Sometimes couples decide that marriage would create unneeded legal and financial obligations.  For others, marriage is simply not an option under current law.  If marriage doesn't make sense for your committed relationship or isn’t available, I recommend creating an agreement with your significant other that explains the contractual legal rights and responsibilities of each partner when a couple decides to form a long-term committed relationship. For example, in your domestic partnership agreement, you and your partner can determine:

  • Whether a particular piece of real or personal property is owned jointly or belongs solely to one partner and how one or both parties took title to that property;
  • Whether a gift or inheritance made to one partner is held jointly or individually
  • Who is responsible for household duties and chores;
  • How to share your income.

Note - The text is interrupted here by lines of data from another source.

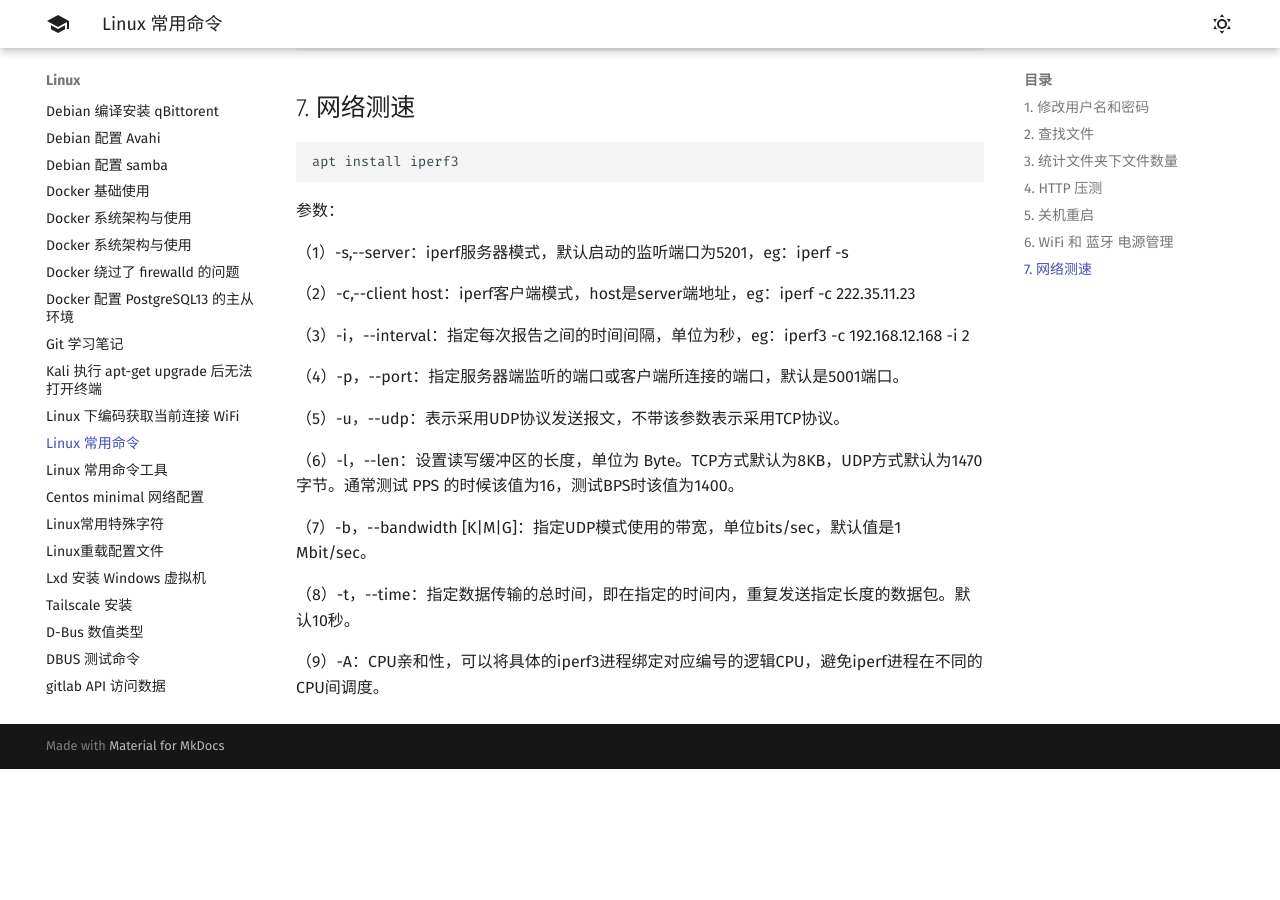
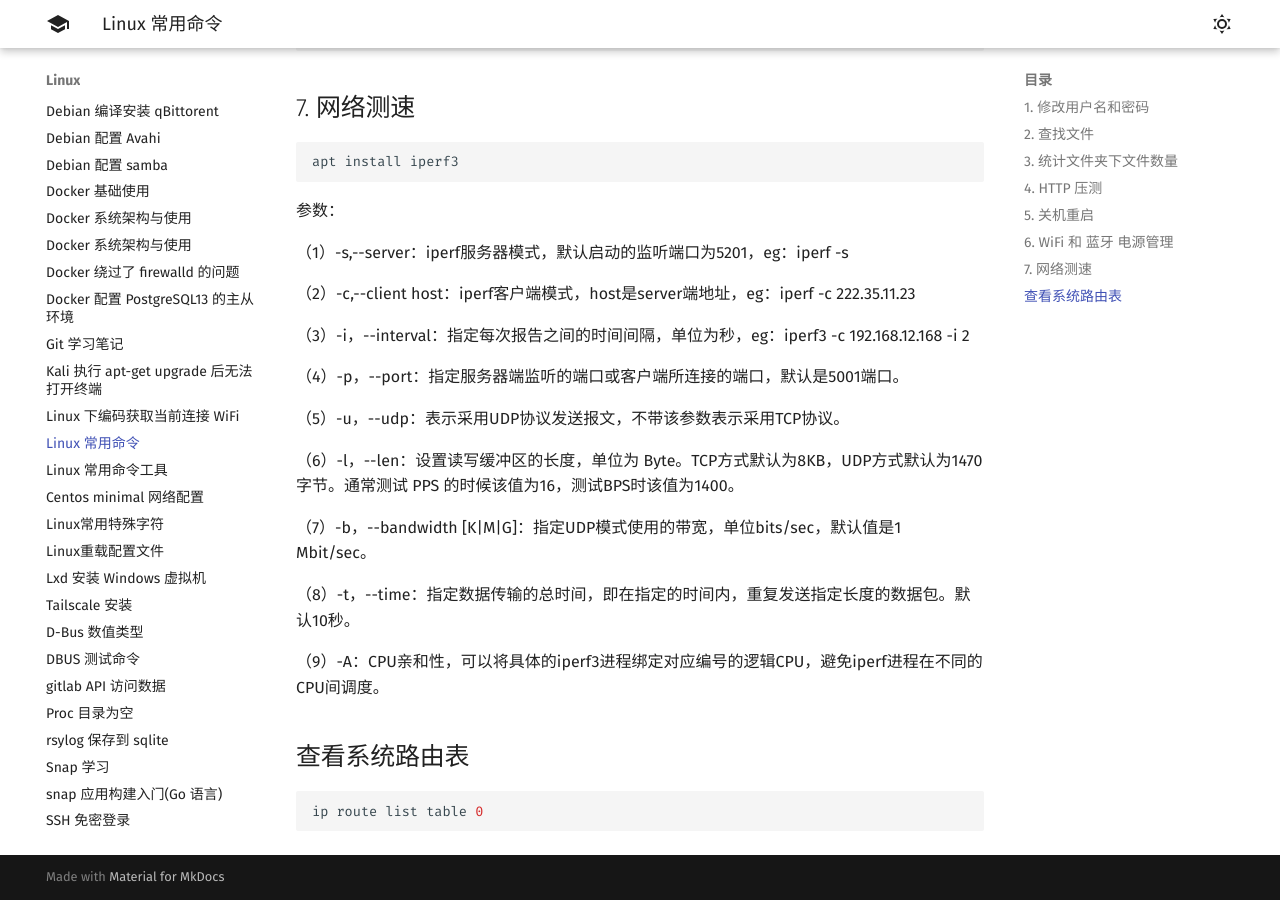
Before and after one commit to 1314liuwei/blog, an MkDocs documentation site: the page built from docs/Linux/Linux 常用命令.md, in a window 1280 px wide and 900 px high, scrolled down 2075 px. Built offline with MkDocs 1.6.1 and Material for MkDocs 9.7.7, drawn with Linux system fonts in a browser that asks for light colours; before the commit the page ends 2844 px from its top, so only the background shows below that.

Commit message:
2023/05/22 周一

````diff
--- a/docs/Linux/Linux 常用命令.md
+++ b/docs/Linux/Linux 常用命令.md
@@ -120,3 +120,9 @@ apt install iperf3
 （8）-t，--time：指定数据传输的总时间，即在指定的时间内，重复发送指定长度的数据包。默认10秒。
 
 （9）-A：CPU亲和性，可以将具体的iperf3进程绑定对应编号的逻辑CPU，避免iperf进程在不同的CPU间调度。
+
+## 查看系统路由表
+
+```bash
+ip route list table 0
+```
````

In the event of potential disputes or misunderstandings, a domestic partnership agreement can help clarify ownership of property, provide guidance for dividing property in the event of a separation and specify a dispute resolution mechanism such as arbitration. 


Another option is a family limited liability company.